If it’s the latter, then that’s actually kind of a good thing. Because then that means you have a little taste of what it is for me and my peers to have worked so hard for this organization for the last many years, and to constantly have to bite our tongues and put up with terrible mistakes that hurt our kids because you were always questioning our abilities by thinking you could make better decisions with no real experience or knowledge of the youth we’re working with and for. That bitter, hurtful feeling in your gut? I’ve felt that every day on the job for this organization. Seriously – every day.
So why would I (and my peers) keep doing it? Because we love this work we do with the kids. These kids are so amazing – and do such amazing things in spite of our own mistakes and short-comings (and I include myself in that one). How could I not keep coming back? Me quitting wouldn’t do anything but hurt the kids.
So that’s why I’m writing/saying this to you today. Because I’m not a quitter. Because I am dedicated to this work, and I promised myself that I would always do it with the highest level of integrity. Because the kids deserve that.
And I truly, honestly believe that you feel the same way, too. That you are not veto-ing me and my peers and making your decisions out of anything other than good intentions. You want the kids to thrive, as well.
The problem with the system today is that people like me never do what I’m doing – talking in this fashion to people in your position. Because we’re afraid for our jobs. Because you just “can’t do that.” And so, instead, we uphold a system that is broken – that isn’t working.
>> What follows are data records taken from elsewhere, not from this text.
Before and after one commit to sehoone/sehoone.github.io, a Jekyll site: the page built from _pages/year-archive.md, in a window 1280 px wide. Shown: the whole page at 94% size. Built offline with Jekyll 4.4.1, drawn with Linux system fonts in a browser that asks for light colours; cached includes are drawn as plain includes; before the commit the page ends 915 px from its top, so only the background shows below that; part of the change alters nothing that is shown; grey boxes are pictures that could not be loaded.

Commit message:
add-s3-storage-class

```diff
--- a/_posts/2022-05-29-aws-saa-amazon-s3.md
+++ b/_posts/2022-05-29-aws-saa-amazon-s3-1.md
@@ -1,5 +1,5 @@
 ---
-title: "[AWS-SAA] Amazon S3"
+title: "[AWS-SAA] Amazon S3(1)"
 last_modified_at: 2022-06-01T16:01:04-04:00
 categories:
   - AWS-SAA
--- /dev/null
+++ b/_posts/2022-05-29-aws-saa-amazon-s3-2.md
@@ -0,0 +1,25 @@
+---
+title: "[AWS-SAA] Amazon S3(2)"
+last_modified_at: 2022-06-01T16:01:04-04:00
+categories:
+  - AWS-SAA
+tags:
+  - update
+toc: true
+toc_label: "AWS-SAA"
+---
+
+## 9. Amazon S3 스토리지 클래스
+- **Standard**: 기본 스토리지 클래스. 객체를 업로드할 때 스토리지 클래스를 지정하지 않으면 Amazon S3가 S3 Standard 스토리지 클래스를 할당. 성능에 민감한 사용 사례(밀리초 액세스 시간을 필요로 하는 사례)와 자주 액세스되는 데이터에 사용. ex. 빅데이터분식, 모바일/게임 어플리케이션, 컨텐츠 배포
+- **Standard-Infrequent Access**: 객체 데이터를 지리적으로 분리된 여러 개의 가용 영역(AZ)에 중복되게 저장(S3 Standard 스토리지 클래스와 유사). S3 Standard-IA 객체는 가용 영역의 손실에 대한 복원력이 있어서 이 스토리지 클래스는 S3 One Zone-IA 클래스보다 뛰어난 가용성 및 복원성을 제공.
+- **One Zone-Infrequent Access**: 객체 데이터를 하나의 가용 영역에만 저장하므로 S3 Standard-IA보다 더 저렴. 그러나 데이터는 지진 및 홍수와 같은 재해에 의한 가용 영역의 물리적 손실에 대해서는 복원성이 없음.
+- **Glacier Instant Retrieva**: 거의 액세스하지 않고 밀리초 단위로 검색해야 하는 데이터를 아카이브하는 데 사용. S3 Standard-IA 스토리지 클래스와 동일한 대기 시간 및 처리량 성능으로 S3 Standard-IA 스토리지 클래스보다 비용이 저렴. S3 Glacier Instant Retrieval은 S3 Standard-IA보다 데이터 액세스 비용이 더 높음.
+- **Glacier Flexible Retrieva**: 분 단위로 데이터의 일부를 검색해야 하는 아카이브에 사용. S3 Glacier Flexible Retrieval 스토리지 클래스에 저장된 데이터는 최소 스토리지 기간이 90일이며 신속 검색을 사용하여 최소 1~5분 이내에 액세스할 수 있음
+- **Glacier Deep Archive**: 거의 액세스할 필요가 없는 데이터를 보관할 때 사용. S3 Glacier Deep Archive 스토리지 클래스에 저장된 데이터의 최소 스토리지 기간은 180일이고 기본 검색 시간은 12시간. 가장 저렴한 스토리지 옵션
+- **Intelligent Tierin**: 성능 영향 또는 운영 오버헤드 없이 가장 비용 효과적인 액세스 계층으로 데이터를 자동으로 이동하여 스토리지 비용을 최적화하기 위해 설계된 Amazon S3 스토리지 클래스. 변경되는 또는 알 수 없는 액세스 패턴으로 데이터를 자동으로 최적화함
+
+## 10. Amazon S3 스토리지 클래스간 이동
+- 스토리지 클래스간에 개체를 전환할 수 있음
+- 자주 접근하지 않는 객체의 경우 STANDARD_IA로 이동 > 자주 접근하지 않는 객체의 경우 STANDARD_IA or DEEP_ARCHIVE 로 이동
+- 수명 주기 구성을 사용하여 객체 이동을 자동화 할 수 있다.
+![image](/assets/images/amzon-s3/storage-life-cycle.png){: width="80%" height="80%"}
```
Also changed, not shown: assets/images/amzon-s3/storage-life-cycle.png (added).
We pretend that we either don’t have the right, or the safety– to speak to you as human beings, one to the other.
As a result, in the name of what “can” or “can’t” be done . . . in the name of “how things are” . . . we never stand up and try something completely out of the box and different. We try to get clever and work our way up to a higher position through politics and compromise and carefully-chosen words until we forget what our original intentions were, and what we wanted things to actually look like.
Today, I refuse to do that. You and I – we’re on the same side here. We are. We’re coming from different angles, but I truly believe the intention is the same. To do something to account for an unjust, imbalanced world.
This is why I’m talking to you. And just directly addressing something that pervades this system that is only hurting the kids: the fact that the most-qualified, most-experienced people are not making the big decisions.
Is that anybody’s direct fault? Not really – as long as we ignore it and have no open discussions about it. But from here on out – now that it’s finally on the table? Well . . .
So I challenge you all to think about this work we do in the same light that you would think of the work you do (or did) for a living – as a legitimate profession. Where professional, highly-skilled, highly-experienced individuals need to be recruited and retained to run things and make the best decisions for the organization as a whole – in order to best serve the kids.
Any other considerations are secondary. Any personal reactions, pride, etc. come at the direct cost of the kids. And I’m not willing to pretend that that isn’t the case, anymore. I’m not willing to keep my mouth shut and pretend that that is how it must be – not while it keeps these youths exactly where we pretend that we don’t want them to be: Hurting. And oppressed.
It is not acceptable. And it does not “have to be this way.” You and I – we can change this, right now. Today. If we stop bastardizing education and youth work, we can start repairing this system.
And so I ask you one final question – what are you willing to do about it? Are you willing to do what it takes to change what doesn’t work – for the betterment of the kids? Or are you going to pay lip-service to that ideal and keep things exactly as they are?
Thank you for your time.